Here's my suggestions
First, the lyrics are bad, no doubt about it. HOW, I'll leave for another time. WHY? Well, McCartney paints himself into a corner by a demanding form and rhyme scheme. This leads him to make words up, leave words out, ignore the internal narrative and logic. The scheme AABBCD/EEFFGB (give or take a few failures) is massively ambitious, and to make matters worse Macca is drunk on 3 syllable rhymes – Valerie in the gallery, & Edison with his medicine are all very clever but Ira Gershwin he ain't.
Secondly, the big vocabulary rather than rendering the song cute makes it sound smarmy & smart arse. There are a million things wrong with using the word 'pataphysical' but the biggest is that it screams “Hi! I'm Paul McCartney and I know big words that you don't understand.”
Third there is no warmth or involvement. Lots of people like When I'm Sixty Four. It's 'our' song. I (the singer) am singing to you (the listener). I'm singing about our relationship. It's also very cleverly a young person's song about being old (now there's a brilliant way to draw everyone in). Maxwell is a song about a person we care nothing about sung by a narrator we know nothing about.
But the fourth and fatal nail in the coffin (would you like your metaphors shaken or stirred?) is it's a joke song that's not funny. It's a cheeky 20's style comedy song. But it has no jokes. At least When I'm Sixty Four raises a few wry smiles “Will you still need me? Will you still feed me?” and the ridiculously named grandchildren. Where's the laughs here?
I'm finding out quite a few Beatles songs have lousy lyrics carried on the wings of beautiful melodies. Why doesn't Maxwell flutter heavenwards? No surprise. The tune is a turkey.
Try it yourself. Write a new set of lyrics. It's possible you'll come up with a better song. But unlikely you'll come up with a great one.
Put simply the solid repetition and shuffle rhythm make the tune predictable, while at the same time the combination of wide jumps and chromatic passages make the tune ugly.
So to sum up - structure and rhymes overrule logic and sense, and we have smarmy, patronising, cold, unfunny lyrics set to a predictable and ugly tune.
What's not to like?
There's a C natural in the melody on “PataphysiCAL” that's neither in the key OR the chord. Clever. There's no intro (Ticket 2) and a single D chord to end (on the third beat) (Ticket 18). Both examples of economy. But I gotta confess I'm scratching around here.
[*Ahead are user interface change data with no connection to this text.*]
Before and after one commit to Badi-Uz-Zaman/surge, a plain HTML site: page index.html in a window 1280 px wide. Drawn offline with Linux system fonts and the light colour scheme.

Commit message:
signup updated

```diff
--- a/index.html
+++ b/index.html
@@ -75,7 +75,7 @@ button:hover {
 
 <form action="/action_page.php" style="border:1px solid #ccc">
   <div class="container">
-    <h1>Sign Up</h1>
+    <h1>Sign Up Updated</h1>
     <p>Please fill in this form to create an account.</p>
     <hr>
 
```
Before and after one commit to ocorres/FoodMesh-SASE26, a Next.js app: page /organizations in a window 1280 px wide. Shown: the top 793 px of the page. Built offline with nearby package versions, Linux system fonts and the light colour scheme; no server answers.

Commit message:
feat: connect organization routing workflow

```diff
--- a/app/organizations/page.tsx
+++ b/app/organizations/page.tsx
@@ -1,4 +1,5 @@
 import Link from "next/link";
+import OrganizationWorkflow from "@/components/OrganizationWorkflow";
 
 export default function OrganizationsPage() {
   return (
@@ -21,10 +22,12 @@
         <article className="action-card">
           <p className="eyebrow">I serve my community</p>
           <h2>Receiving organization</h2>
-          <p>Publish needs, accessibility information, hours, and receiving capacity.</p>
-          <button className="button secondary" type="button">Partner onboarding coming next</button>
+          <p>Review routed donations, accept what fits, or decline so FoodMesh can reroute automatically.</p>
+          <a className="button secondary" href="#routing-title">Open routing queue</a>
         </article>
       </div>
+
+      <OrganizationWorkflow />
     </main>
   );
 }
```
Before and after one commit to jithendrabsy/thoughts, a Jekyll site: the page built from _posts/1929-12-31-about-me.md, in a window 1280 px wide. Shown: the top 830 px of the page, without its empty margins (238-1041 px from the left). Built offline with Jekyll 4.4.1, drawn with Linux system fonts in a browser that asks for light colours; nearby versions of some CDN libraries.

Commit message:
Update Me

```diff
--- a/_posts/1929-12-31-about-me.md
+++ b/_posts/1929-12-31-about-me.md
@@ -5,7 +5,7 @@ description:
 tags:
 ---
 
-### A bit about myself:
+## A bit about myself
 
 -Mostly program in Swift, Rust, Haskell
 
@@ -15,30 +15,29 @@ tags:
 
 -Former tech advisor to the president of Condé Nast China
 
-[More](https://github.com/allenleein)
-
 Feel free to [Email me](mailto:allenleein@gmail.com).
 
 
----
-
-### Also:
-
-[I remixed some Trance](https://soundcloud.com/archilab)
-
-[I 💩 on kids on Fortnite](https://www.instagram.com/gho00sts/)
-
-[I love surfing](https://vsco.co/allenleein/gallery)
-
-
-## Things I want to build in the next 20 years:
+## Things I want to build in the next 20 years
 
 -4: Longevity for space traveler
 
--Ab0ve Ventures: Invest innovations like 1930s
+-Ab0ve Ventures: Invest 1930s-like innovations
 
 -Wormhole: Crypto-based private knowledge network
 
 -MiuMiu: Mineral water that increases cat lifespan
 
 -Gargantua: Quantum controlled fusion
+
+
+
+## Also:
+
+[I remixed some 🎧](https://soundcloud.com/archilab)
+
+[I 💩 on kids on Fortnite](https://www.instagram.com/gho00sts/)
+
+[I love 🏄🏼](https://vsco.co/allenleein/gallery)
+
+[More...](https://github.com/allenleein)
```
There are two more posts to come. I couldn't sleep at night if I didn't banish Maxwell to the Lyrical Hall of Shame. And I want to look at why Macca thrashed this turkey to death and how you too can know when you're flogging a dead...erm...turkey.
Excuse me now, there's a strangely metallic knock at the door...